Today, seekers of restorative justice are trying something novel: they’re seeking a new trial  for Stinney in order to clear his name. Unfortunately, the circuit solicitor maintained in arguments that the justice system “worked properly,“ but my hope is that the judge will disagree when he rules in the near future. I long that Stinney will receive a new trial not because I think it is simply important to restore Stinney’s name — I also think it is important for the same system that killed him to be restored — by at least admitting that what happened was wrong and taking steps to ensure it never happens again.
In some cases, that’s all that can be done.
Here’s the lesson I think we can learn from this: as Jesus followers, we’re not simply called to seek restoration of broken people but of broken systems as well.
This is perhaps what I feel is one of the aspects of following Jesus that the previous generation often missed — the vastness of our roles as “ministers of reconciliation.”
In my previous version of Christianity, our focus was always on reconciling people to God but reconciling little else. However, a holistic picture of what it means to “do justice” and peruse reconciliation is so much bigger. Paul tells us that God was in Jesus and that through the cross, God was reconciling all things  to God's self.
The term “all things” literally means “all things.”
Which means, when we simply focus on reconciling people to God, we’re missing how big the picture is.
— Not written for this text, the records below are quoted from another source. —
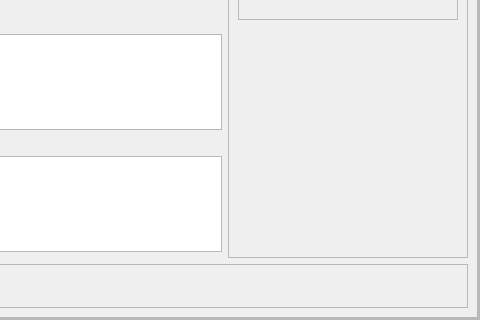
LAngelVp/software-punto-de-venta, file app/View/UserInterfaceUi/UI_AGREGARPRODUCTO.ui: the form before one commit; both pictures show x 691 to 1171 and y 246 to 566 of the 1171 by 566 pixel window.
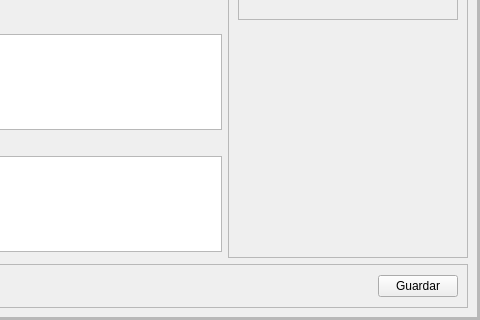
The form after the commit. Icons and pictures are not drawn.

Diff of the .ui file:
```diff
--- a/app/View/UserInterfaceUi/UI_AGREGARPRODUCTO.ui
+++ b/app/View/UserInterfaceUi/UI_AGREGARPRODUCTO.ui
@@ -901,6 +901,16 @@
                   </layout>
                  </widget>
                 </item>
+                <item row="0" column="1" alignment="Qt::AlignRight">
+                 <widget class="QPushButton" name="btn_btn_guardar_producto">
+                  <property name="cursor">
+                   <cursorShape>PointingHandCursor</cursorShape>
+                  </property>
+                  <property name="text">
+                   <string>Guardar</string>
+                  </property>
+                 </widget>
+                </item>
                </layout>
               </widget>
              </item>
```
Left out of the diff: 2 changed lines with no effect on the pictures.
Instead of simply focusing on reconciling people to God, we must also focus on reconciling people to other people. This can be on an interpersonal relational level but may also mean fixing broken systems which set people apart and make them unequal– such as the system that killed George Stinney. Too often we are sent the message that we’re most doing the work of God when we proclaim God — but I believe we’re also doing the work of God when we seek to restore broken and unjust social systems that keep us from experiencing God’s shalom. The ultimate truth is that (contrary to what I was taught) pastors and missionaries aren’t the pinnacle of doing “God’s work” — justice seekers and activists are every bit of a participant in God’s divine story of reconciliation.
Be a justice seeker — and seek to restore God’s shalom whenever you find it broken. Because when you do, you’re participating in a divine story to reconcile “all things.”
Including broken social systems.
Benjamin Corey is a two-time graduate of Gordon-Conwell Theological Seminary and current Doctor of Missiology student at Fuller. He is the dad of two girls adopted from Peru, and the co-founder of the Not Here Justice in Action Network as well as the Scholar in Residence for the Foundation for Hope and Grace.